Version difference data
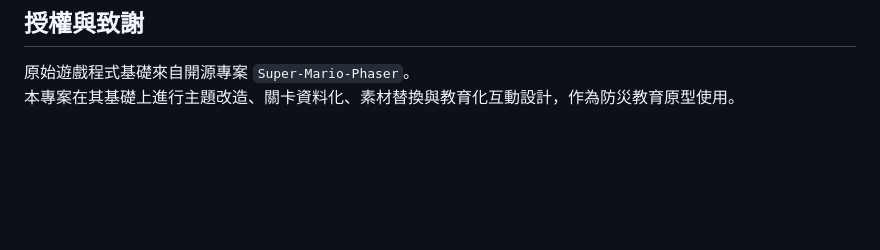
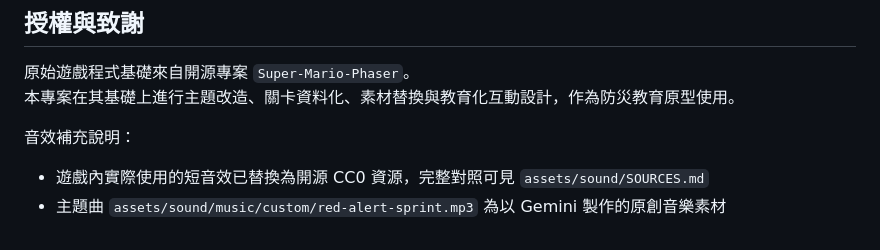
Before and after one commit to vm3vup54/Gene-red-alert-run, a Markdown page: README.md, the part around the change. Drawn GitHub-style; blank space fills up the shorter version.

Commit message:
docs: clarify audio attribution in readme

```diff
--- a/README.md
+++ b/README.md
@@ -295,3 +295,8 @@ gene-landslide-red-alert/
 
 原始遊戲程式基礎來自開源專案 `Super-Mario-Phaser`。
 本專案在其基礎上進行主題改造、關卡資料化、素材替換與教育化互動設計，作為防災教育原型使用。
+
+音效補充說明：
+
+- 遊戲內實際使用的短音效已替換為開源 CC0 資源，完整對照可見 `assets/sound/SOURCES.md`
+- 主題曲 `assets/sound/music/custom/red-alert-sprint.mp3` 為以 Gemini 製作的原創音樂素材
```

> WHAT TO PRODUCE: Reproduce every line above containing "assets".

> ANSWER AREA:
+- 遊戲內實際使用的短音效已替換為開源 CC0 資源，完整對照可見 `assets/sound/SOURCES.md`
+- 主題曲 `assets/sound/music/custom/red-alert-sprint.mp3` 為以 Gemini 製作的原創音樂素材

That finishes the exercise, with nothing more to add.